_Exercise brief_. Whatever appears in the records, retype it exactly, except for the pictures.

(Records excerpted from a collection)

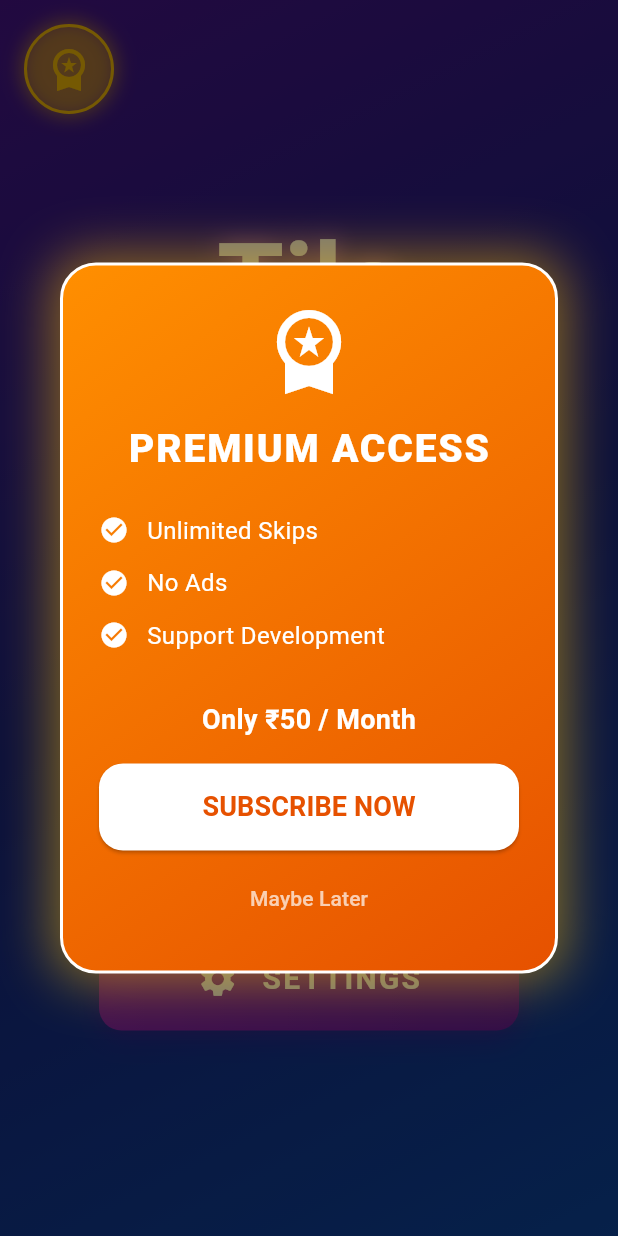
After one commit to vijayakumardevforge/flutter-tile-puzzle-game, a Flutter app: the screen it shows after launch, after a tap on the "workspace premium" icon, on a phone screen of 412 x 824 dp. The commit adds this screen. Run offline on Flutter 3.47's test engine with Material 3 defaults, Android fonts, the phone set to English and light mode, and no system bars; our stand-ins replace audioplayers, confetti, shared_preferences.

Commit message:
feat: Introduce game progression with storage, premium subscription dialog, and enhanced game UI including hints and 'make easy' options.

```diff
--- a/lib/game/storage.dart
+++ b/lib/game/storage.dart
@@ -61,6 +61,16 @@ class GameStorage {
     return _prefs!.getInt('max_level') ?? 1;
   }
 
+  bool getPremiumStatus() {
+    if (_prefs == null) return false;
+    return _prefs!.getBool('is_premium') ?? false;
+  }
+
+  Future<void> savePremiumStatus(bool isPremium) async {
+    await initialize();
+    await _prefs!.setBool('is_premium', isPremium);
+  }
+
   Future<void> resetAllProgress() async {
     await initialize();
     final keys = _prefs!.getKeys();
--- a/lib/screens/main_menu.dart
+++ b/lib/screens/main_menu.dart
@@ -4,6 +4,7 @@ import '../game/instructions.dart';
 import '../game/audio_manager.dart';
 import '../game/ui.dart'; // Added
 import '../game/storage.dart'; // Added
+import '../widgets/premium_dialog.dart';
 
 import 'settings.dart';
 import 'level_selection.dart';
@@ -39,7 +40,54 @@ class _MainMenuScreenState extends State<MainMenuScreen> {
           ),
         ),
         child: SafeArea(
-          child: Center(
+          child: Stack(
+            children: [
+              // Premium Button (Top Left)
+              Positioned(
+                top: 16,
+                left: 16,
+                child: GestureDetector(
+                  onTap: () {
+                    showDialog(
+                      context: context,
+                      builder: (context) => PremiumSubscriptionDialog(
+                        onSubscribe: () async {
+                          await GameStorage().savePremiumStatus(true);
+                          if (context.mounted) {
+                            ScaffoldMessenger.of(context).showSnackBar(
+                              const SnackBar(
+                                content: Text('Premium Activated!'),
+                                backgroundColor: Colors.amber,
+                              ),
+                            );
+                          }
+                        },
+                      ),
+                    );
+                  },
+                  child: Container(
+                    padding: const EdgeInsets.all(12),
+                    decoration: BoxDecoration(
+                      color: Colors.amber.withOpacity(0.2),
+                      shape: BoxShape.circle,
+                      border: Border.all(color: Colors.amber, width: 2),
+                      boxShadow: [
+                        BoxShadow(
+                          color: Colors.amber.withOpacity(0.5),
+                          blurRadius: 10,
+                          spreadRadius: 2,
+                        ),
+                      ],
+                    ),
+                    child: const Icon(
+                      Icons.workspace_premium, // Crown-like icon
+                      color: Colors.amber,
+                      size: 32,
+                    ),
+                  ),
+                ),
+              ),
+              Center(
                 child: Column(
                   mainAxisAlignment: MainAxisAlignment.center,
                   children: [
@@ -138,6 +186,8 @@ class _MainMenuScreenState extends State<MainMenuScreen> {
                   ],
                 ),
               ),
+            ],
+          ),
         ),
       ),
     );
--- /dev/null
+++ b/lib/widgets/premium_dialog.dart
@@ -0,0 +1,104 @@
+import 'package:flutter/material.dart';
+
+class PremiumSubscriptionDialog extends StatelessWidget {
+  final VoidCallback onSubscribe;
+
+  const PremiumSubscriptionDialog({super.key, required this.onSubscribe});
+
+  @override
+  Widget build(BuildContext context) {
+    return Dialog(
+      backgroundColor: Colors.transparent,
+      child: Container(
+        padding: const EdgeInsets.all(24),
+        decoration: BoxDecoration(
+          gradient: LinearGradient(
+            begin: Alignment.topLeft,
+            end: Alignment.bottomRight,
+            colors: [Colors.amber.shade800, Colors.orange.shade900],
+          ),
+          borderRadius: BorderRadius.circular(24),
+          border: Border.all(color: Colors.white, width: 2),
+          boxShadow: [
+            BoxShadow(
+              color: Colors.amber.withOpacity(0.5),
+              blurRadius: 30,
+              spreadRadius: 5,
+            ),
+          ],
+        ),
+        child: Column(
+          mainAxisSize: MainAxisSize.min,
+          children: [
+            const Icon(Icons.workspace_premium, color: Colors.white, size: 64),
+            const SizedBox(height: 16),
+            const Text(
+              'PREMIUM ACCESS',
+              style: TextStyle(
+                color: Colors.white,
+                fontSize: 26,
+                fontWeight: FontWeight.w900,
+                letterSpacing: 1.2,
+              ),
+            ),
+            const SizedBox(height: 24),
+            _buildPremiumBenefit(Icons.check_circle, 'Unlimited Skips'),
+            const SizedBox(height: 12),
+            _buildPremiumBenefit(Icons.check_circle, 'No Ads'),
+            const SizedBox(height: 12),
+            _buildPremiumBenefit(Icons.check_circle, 'Support Development'),
+            const SizedBox(height: 32),
+            const Text(
+              'Only ₹50 / Month',
+              style: TextStyle(
+                color: Colors.white,
+                fontSize: 18,
+                fontWeight: FontWeight.bold,
+              ),
+            ),
+            const SizedBox(height: 16),
+            SizedBox(
+              width: double.infinity,
+              child: ElevatedButton(
+                onPressed: () {
+                  onSubscribe();
+                  Navigator.pop(context); // Close the dialog
+                },
+                style: ElevatedButton.styleFrom(
+                  padding: const EdgeInsets.symmetric(vertical: 16),
+                  backgroundColor: Colors.white,
+                  foregroundColor: Colors.orange.shade900,
+                  shape: RoundedRectangleBorder(
+                    borderRadius: BorderRadius.circular(16),
+                  ),
+                ),
+                child: const Text(
+                  'SUBSCRIBE NOW',
+                  style: TextStyle(fontSize: 18, fontWeight: FontWeight.bold),
+                ),
+              ),
+            ),
+            const SizedBox(height: 8),
+            TextButton(
+              onPressed: () => Navigator.pop(context),
+              child: const Text(
+                'Maybe Later',
+                style: TextStyle(color: Colors.white70),
+              ),
+            ),
+          ],
+        ),
+      ),
+    );
+  }
+
+  Widget _buildPremiumBenefit(IconData icon, String text) {
+    return Row(
+      children: [
+        Icon(icon, color: Colors.white, size: 20),
+        const SizedBox(width: 12),
+        Text(text, style: const TextStyle(color: Colors.white, fontSize: 16)),
+      ],
+    );
+  }
+}
```
Also changed, not shown: lib/game/ui.dart (+129 -123 lines). Lines whose indentation alone changed are shown as unchanged.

_Result_.
After one commit to vijayakumardevforge/flutter-tile-puzzle-game, a Flutter app: the screen it shows after launch, after a tap on the "workspace premium" icon, on a phone screen of 412 x 824 dp. The commit adds this screen. Run offline on Flutter 3.47's test engine with Material 3 defaults, Android fonts, the phone set to English and light mode, and no system bars; our stand-ins replace audioplayers, confetti, shared_preferences.

Commit message:
feat: Introduce game progression with storage, premium subscription dialog, and enhanced game UI including hints and 'make easy' options.

```diff
--- a/lib/game/storage.dart
+++ b/lib/game/storage.dart
@@ -61,6 +61,16 @@ class GameStorage {
     return _prefs!.getInt('max_level') ?? 1;
   }
 
+  bool getPremiumStatus() {
+    if (_prefs == null) return false;
+    return _prefs!.getBool('is_premium') ?? false;
+  }
+
+  Future<void> savePremiumStatus(bool isPremium) async {
+    await initialize();
+    await _prefs!.setBool('is_premium', isPremium);
+  }
+
   Future<void> resetAllProgress() async {
     await initialize();
     final keys = _prefs!.getKeys();
--- a/lib/screens/main_menu.dart
+++ b/lib/screens/main_menu.dart
@@ -4,6 +4,7 @@ import '../game/instructions.dart';
 import '../game/audio_manager.dart';
 import '../game/ui.dart'; // Added
 import '../game/storage.dart'; // Added
+import '../widgets/premium_dialog.dart';
 
 import 'settings.dart';
 import 'level_selection.dart';
@@ -39,7 +40,54 @@ class _MainMenuScreenState extends State<MainMenuScreen> {
           ),
         ),
         child: SafeArea(
-          child: Center(
+          child: Stack(
+            children: [
+              // Premium Button (Top Left)
+              Positioned(
+                top: 16,
+                left: 16,
+                child: GestureDetector(
+                  onTap: () {
+                    showDialog(
+                      context: context,
+                      builder: (context) => PremiumSubscriptionDialog(
+                        onSubscribe: () async {
+                          await GameStorage().savePremiumStatus(true);
+                          if (context.mounted) {
+                            ScaffoldMessenger.of(context).showSnackBar(
+                              const SnackBar(
+                                content: Text('Premium Activated!'),
+                                backgroundColor: Colors.amber,
+                              ),
+                            );
+                          }
+                        },
+                      ),
+                    );
+                  },
+                  child: Container(
+                    padding: const EdgeInsets.all(12),
+                    decoration: BoxDecoration(
+                      color: Colors.amber.withOpacity(0.2),
+                      shape: BoxShape.circle,
+                      border: Border.all(color: Colors.amber, width: 2),
+                      boxShadow: [
+                        BoxShadow(
+                          color: Colors.amber.withOpacity(0.5),
+                          blurRadius: 10,
+                          spreadRadius: 2,
+                        ),
+                      ],
+                    ),
+                    child: const Icon(
+                      Icons.workspace_premium, // Crown-like icon
+                      color: Colors.amber,
+                      size: 32,
+                    ),
+                  ),
+                ),
+              ),
+              Center(
                 child: Column(
                   mainAxisAlignment: MainAxisAlignment.center,
                   children: [
@@ -138,6 +186,8 @@ class _MainMenuScreenState extends State<MainMenuScreen> {
                   ],
                 ),
               ),
+            ],
+          ),
         ),
       ),
     );
--- /dev/null
+++ b/lib/widgets/premium_dialog.dart
@@ -0,0 +1,104 @@
+import 'package:flutter/material.dart';
+
+class PremiumSubscriptionDialog extends StatelessWidget {
+  final VoidCallback onSubscribe;
+
+  const PremiumSubscriptionDialog({super.key, required this.onSubscribe});
+
+  @override
+  Widget build(BuildContext context) {
+    return Dialog(
+      backgroundColor: Colors.transparent,
+      child: Container(
+        padding: const EdgeInsets.all(24),
+        decoration: BoxDecoration(
+          gradient: LinearGradient(
+            begin: Alignment.topLeft,
+            end: Alignment.bottomRight,
+            colors: [Colors.amber.shade800, Colors.orange.shade900],
+          ),
+          borderRadius: BorderRadius.circular(24),
+          border: Border.all(color: Colors.white, width: 2),
+          boxShadow: [
+            BoxShadow(
+              color: Colors.amber.withOpacity(0.5),
+              blurRadius: 30,
+              spreadRadius: 5,
+            ),
+          ],
+        ),
+        child: Column(
+          mainAxisSize: MainAxisSize.min,
+          children: [
+            const Icon(Icons.workspace_premium, color: Colors.white, size: 64),
+            const SizedBox(height: 16),
+            const Text(
+              'PREMIUM ACCESS',
+              style: TextStyle(
+                color: Colors.white,
+                fontSize: 26,
+                fontWeight: FontWeight.w900,
+                letterSpacing: 1.2,
+              ),
+            ),
+            const SizedBox(height: 24),
+            _buildPremiumBenefit(Icons.check_circle, 'Unlimited Skips'),
+            const SizedBox(height: 12),
+            _buildPremiumBenefit(Icons.check_circle, 'No Ads'),
+            const SizedBox(height: 12),
+            _buildPremiumBenefit(Icons.check_circle, 'Support Development'),
+            const SizedBox(height: 32),
+            const Text(
+              'Only ₹50 / Month',
+              style: TextStyle(
+                color: Colors.white,
+                fontSize: 18,
+                fontWeight: FontWeight.bold,
+              ),
+            ),
+            const SizedBox(height: 16),
+            SizedBox(
+              width: double.infinity,
+              child: ElevatedButton(
+                onPressed: () {
+                  onSubscribe();
+                  Navigator.pop(context); // Close the dialog
+                },
+                style: ElevatedButton.styleFrom(
+                  padding: const EdgeInsets.symmetric(vertical: 16),
+                  backgroundColor: Colors.white,
+                  foregroundColor: Colors.orange.shade900,
+                  shape: RoundedRectangleBorder(
+                    borderRadius: BorderRadius.circular(16),
+                  ),
+                ),
+                child: const Text(
+                  'SUBSCRIBE NOW',
+                  style: TextStyle(fontSize: 18, fontWeight: FontWeight.bold),
+                ),
+              ),
+            ),
+            const SizedBox(height: 8),
+            TextButton(
+              onPressed: () => Navigator.pop(context),
+              child: const Text(
+                'Maybe Later',
+                style: TextStyle(color: Colors.white70),
+              ),
+            ),
+          ],
+        ),
+      ),
+    );
+  }
+
+  Widget _buildPremiumBenefit(IconData icon, String text) {
+    return Row(
+      children: [
+        Icon(icon, color: Colors.white, size: 20),
+        const SizedBox(width: 12),
+        Text(text, style: const TextStyle(color: Colors.white, fontSize: 16)),
+      ],
+    );
+  }
+}
```
Also changed, not shown: lib/game/ui.dart (+129 -123 lines). Lines whose indentation alone changed are shown as unchanged.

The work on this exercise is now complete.